Citation: Nataraja S, Yu H, Guner J and Palmer S (2021) Discovery and Preclinical Development of Orally Active Small Molecules that Exhibit Highly Selective Follicle Stimulating Hormone Receptor Agonism. Front. Pharmacol. 11:602593. doi: 10.3389/fphar.2020.602593

Received: 03 September 2020; Accepted: 17 November 2020;
Published: 14 January 2021.

Edited by:

Michelle L Halls, Monash University, Australia

Reviewed by:

Frederic Jean-Alphonse, INRA Center Val de Loire, France
Livio Casarini, University of Modena and Reggio Emilia, Italy

Copyright © 2021 Nataraja, Yu, Guner and Palmer. This is an open-access article distributed under the terms of the Creative Commons Attribution License (CC BY). The use, distribution or reproduction in other forums is permitted, provided the original author(s) and the copyright owner(s) are credited and that the original publication in this journal is cited, in accordance with accepted academic practice. No use, distribution or reproduction is permitted which does not comply with these terms.

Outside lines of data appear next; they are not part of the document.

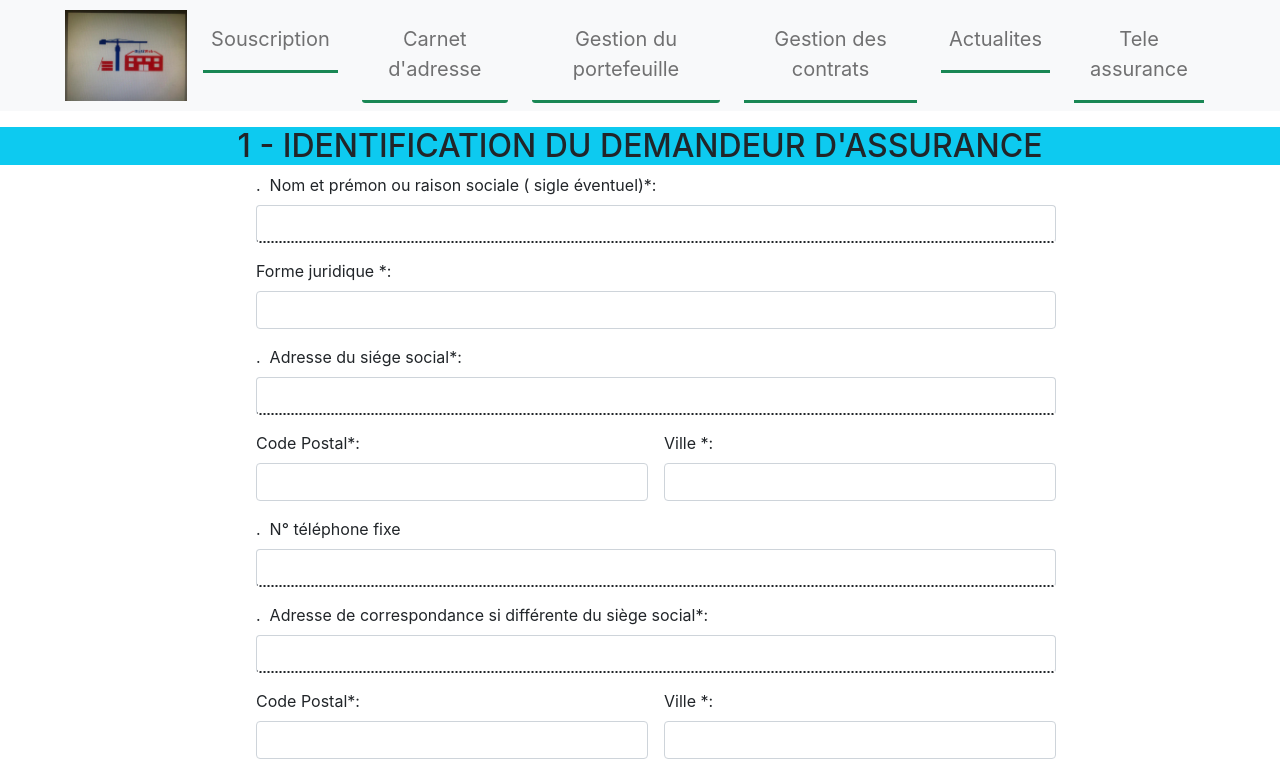
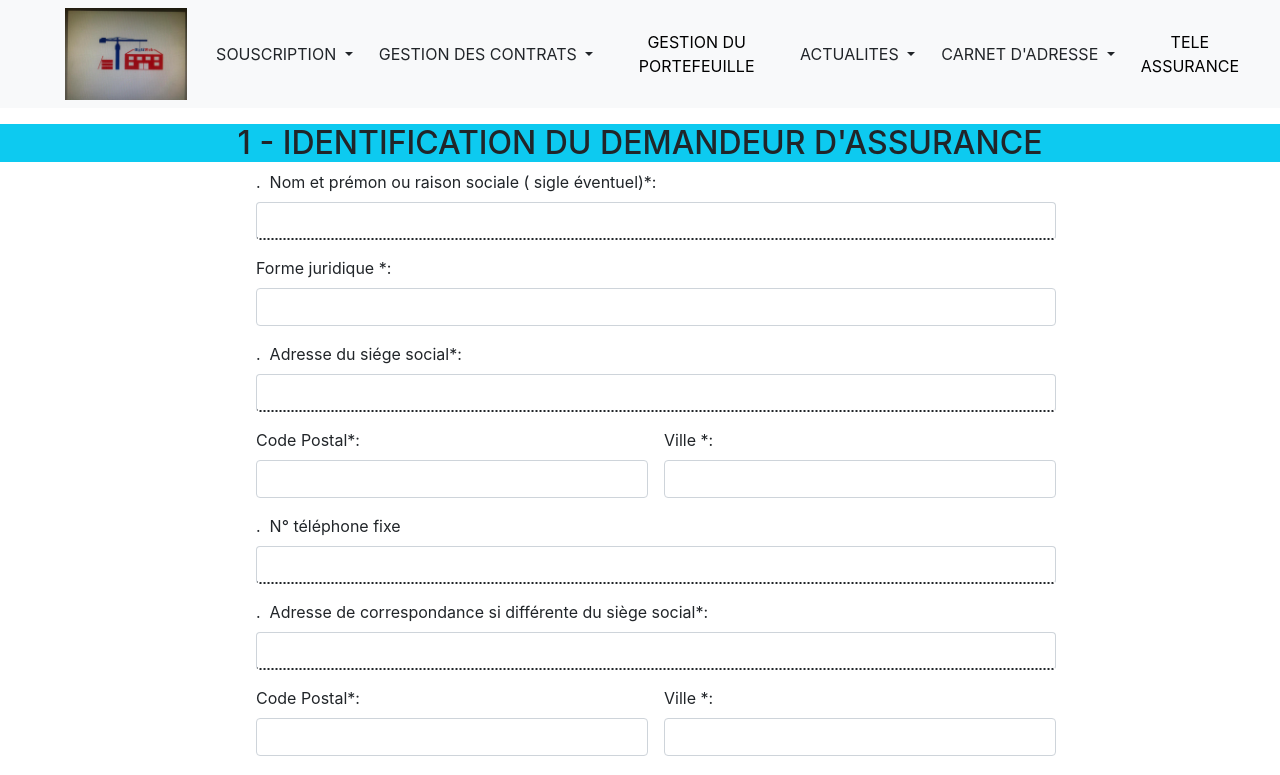
Before and after one commit to Junior-D-Lewis/batiweb, a Vue app in the folder client/: page /etape1 in a window 1280 px wide. Shown: the top 775 px of the page. Built offline with nearby package versions, Linux system fonts and the light colour scheme.

Commit message:
review header && add DocAdmin && Suivi

```diff
--- a/client/src/assets/base.css
+++ b/client/src/assets/base.css
@@ -251,3 +251,7 @@ nav {
 .btnNext{
     background-color: #0069B5;
 }
+
+div button{
+    text-transform: uppercase;
+}
--- /dev/null
+++ b/client/src/components/DocAdmin.vue
@@ -0,0 +1,67 @@
+<template>
+  <main>
+    <header-vue/>
+      <div class="container">
+          <div class="posi">
+            <button class="btn-download">
+            <a href="/images/myw3schoolsimage.jpg" download>Telecharger vos appels de cotisation</a>
+          </button>
+          <button class="btn-download">
+            <a href="/images/myw3schoolsimage.jpg" download>Telecharger votre attestation d'assurance</a>
+          </button>
+          <button class="btn-download">
+            <a href="/images/myw3schoolsimage.jpg" download>Telecharger votre relevé de sinistralité</a>
+          </button>
+          <button class="btn-download">
+            <a href="/images/myw3schoolsimage.jpg" download>Telecharger vos pieces contractuelles</a>
+          </button>
+          </div>
+
+      </div>
+  </main>
+</template>
+
+<script>
+import HeaderVue from '/src/components/Header.vue'
+export default {
+  components:{
+    HeaderVue,
+  },
+
+}
+</script>
+
+<style>
+    .btn-download {
+        background-color: #4CAF50;
+        color: white;
+        padding: 14px 20px;
+        margin: 3% 2%;
+        border:  solid 1px black;
+        cursor: pointer;
+        width: 45%;
+        height: 98%;
+        font-size: 120%;
+    }
+    a{
+        text-decoration: none;
+        text-transform: uppercase;
+        color: #000;
+    }
+
+    a:hover{
+        text-decoration: none;
+        text-transform: uppercase;
+        color: #000;
+    }
+    .divi{
+        width: 20%;
+        height: 90%;
+        margin-left: 3%;
+        background-color: aqua;
+    }
+
+    .posi{
+        margin-top: 7%;
+    }
+</style>
--- a/client/src/components/Header.vue
+++ b/client/src/components/Header.vue
@@ -10,24 +10,60 @@
               <div class="collapse navbar-collapse ml-3" id="navbarTogglerDemo02">
                 <div class="d-none d-lg-flex d-sm-block d-md-block d-xm-block m-sm-0 p-sm-0 h-100 px-2 fs-6 gap-3">
                     <ul class="navbar-nav me-auto mb-2 mb-lg-0">
-                        <li class="fw-bold fs-5 nav-item mr-lg-4 text-center ">
-                            <RouterLink to="/souscription" class="nav-link py-3 link-success border-3 border-success border-bottom" aria-current="page">Souscription</RouterLink>
-                        </li>
-                        <li class="fw-bold fs-5  nav-item mr-lg-4 text-center">
-                            <RouterLink to="/address-book" class="nav-link py-3 link-success border-3 rounded-1 border-success border-bottom" aria-current="page" >Carnet d'adresse</RouterLink>
-                        </li>
-                        <li class="fw-bold fs-5  nav-item mr-lg-4 text-center">
-                            <RouterLink to="/portefeuille" class="nav-link py-3 link-success border-3 rounded-1 border-success border-bottom" aria-current="page" >Gestion du portefeuille</RouterLink>
-                        </li>
-                         <li class="fw-bold fs-5 nav-item mr-lg-4 text-center">
-                            <RouterLink to="/contract" class="nav-link py-3 link-success border-3 border-success border-bottom" aria-current="page">Gestion des contrats</RouterLink>
-                        </li>
-                         <li class="fw-bold fs-5 nav-item mr-lg-4 text-center">
-                            <RouterLink to="/news" class="nav-link py-3 link-success border-3 border-success border-bottom" aria-current="page">Actualites</RouterLink>
-                        </li>
-                         <li class="fw-bold fs-5 nav-item mr-lg-5 text-center">
-                            <RouterLink to="tele-insurance" class="nav-link py-3 link-success border-3 border-success border-bottom" aria-current="page">Tele assurance</RouterLink>
-                        </li>
+<div class="btn-group">
+  <button type="button" class="btn bg-ligth dropdown-toggle" data-bs-toggle="dropdown" aria-expanded="false">
+    Souscription
+  </button>
+  <ul class="dropdown-menu">
+    <li>
+      <RouterLink to="/souscription" class="nav-link " aria-current="page">Declaration nouvelle opération de chantier</RouterLink>
+    </li>
+    <li><RouterLink to="/suivi" class="nav-link " aria-current="page">Suivi état du projet</RouterLink></li>
+  </ul>
+</div>
+<div class="btn-group">
+  <button type="button" class="btn bg-ligth dropdown-toggle" data-bs-toggle="dropdown" aria-expanded="false">
+    Gestion des contrats
+  </button>
+  <ul class="dropdown-menu">
+    <li>
+      <RouterLink to="/contract" class="nav-link " aria-current="page">Declaration de sinistre</RouterLink>
+    </li>
+    <li><RouterLink to="/suivi" class="nav-link " aria-current="page">Suivi de sinistre</RouterLink></li>
+    <li><RouterLink to="/doc-admin" class="nav-link " aria-current="page">Documents administratifs</RouterLink></li>
+  </ul>
+</div>
+<div class="btn-group">
+   <RouterLink to="/news" class="btn bg-ligth parti" aria-current="page"> Gestion du portefeuille</RouterLink>
+</div>
+<div class="btn-group">
+  <button type="button" class="btn bg-ligth dropdown-toggle" data-bs-toggle="dropdown" aria-expanded="false">
+    Actualites
+  </button>
+  <ul class="dropdown-menu">
+    <li>
+      <RouterLink to="/news" class="nav-link " aria-current="page">Obligations d'assurance</RouterLink>
+    </li>
+    <li><RouterLink to="/suivi" class="nav-link " aria-current="page">Assurance construction</RouterLink></li>
+    <li><RouterLink to="/suivi" class="nav-link " aria-current="page">Fiches methodes pathologies du batiment</RouterLink></li>
+  </ul>
+</div>
+<div class="btn-group">
+  <button type="button" class="btn bg-ligth dropdown-toggle" data-bs-toggle="dropdown" aria-expanded="false">
+    Carnet d'adresse
+  </button>
+  <ul class="dropdown-menu">
+    <li>
+      <RouterLink to="/address-book" class="nav-link " aria-current="page">Gestionnaire sinistre</RouterLink>
+    </li>
+    <li><RouterLink to="/suivi" class="nav-link " aria-current="page">Souscripteur</RouterLink></li>
+    <li><RouterLink to="/suivi" class="nav-link " aria-current="page">Comptable</RouterLink></li>
+    <li><RouterLink to="/suivi" class="nav-link " aria-current="page">Service courtage</RouterLink></li>
+  </ul>
+</div>
+<div class="btn-group">
+   <RouterLink to="/tele-insurance" class="btn bg-ligth parti" aria-current="page">Tele assurance</RouterLink>
+</div>
                       </ul><!-- Button trigger modal -->
                 </div>
               </div>
@@ -53,4 +89,13 @@ export default {
 .logo{
   margin-left: 3%;
 }
+.parti{
+  text-decoration: none;
+  color: #000;
+  text-transform: uppercase;
+}
+.parti:hover{
+  text-decoration: none;
+  color: #000;
+}
 </style>
--- /dev/null
+++ b/client/src/components/Suivi.vue
@@ -0,0 +1,27 @@
+<template>
+  <main>
+    <header-vue/>
+
+    <div >
+        <img src="https://cdn.discordapp.com/attachments/945803415156559913/968565791001821225/unknown.png" alt="" srcset="">
+    </div>
+  </main>
+</template>
+
+<script>
+import HeaderVue from '/src/components/Header.vue'
+export default {
+  components:{
+    HeaderVue,
+  },
+
+}
+</script>
+
+<style>
+    img{
+        width: 70%;
+        height: 70%;
+        margin: 5% 10% 0% 15%;
+    }
+</style>
--- a/client/src/router/index.js
+++ b/client/src/router/index.js
@@ -51,6 +51,12 @@ const router = createRouter({
             name: 'portefeuille',
             component: () =>
             import ('../views/Portefeuille.vue')
+        },
+        {
+            path: '/suivi',
+            name: 'suivi',
+            component: () =>
+            import ('../components/Suivi.vue')
         },
         {
             path: '/login-courtier',
@@ -142,7 +148,13 @@ const router = createRouter({
             name: 'etape12',
             component: () =>
                 import ('../components/Etape12.vue')
-        }
+        },
+        {
+            path: '/doc-admin',
+            name: 'doc-admin',
+            component: () =>
+            import ('../components/DocAdmin.vue')
+        },
     ],
 
 
```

*Correspondence: Stephen Palmer,; Selva Nataraja,

Present address: Selva Nataraja, Mitobridge/Astellas, Cambridge, MA, United States; Henry Yu, CanWell Pharma, Wellesley, MA, United States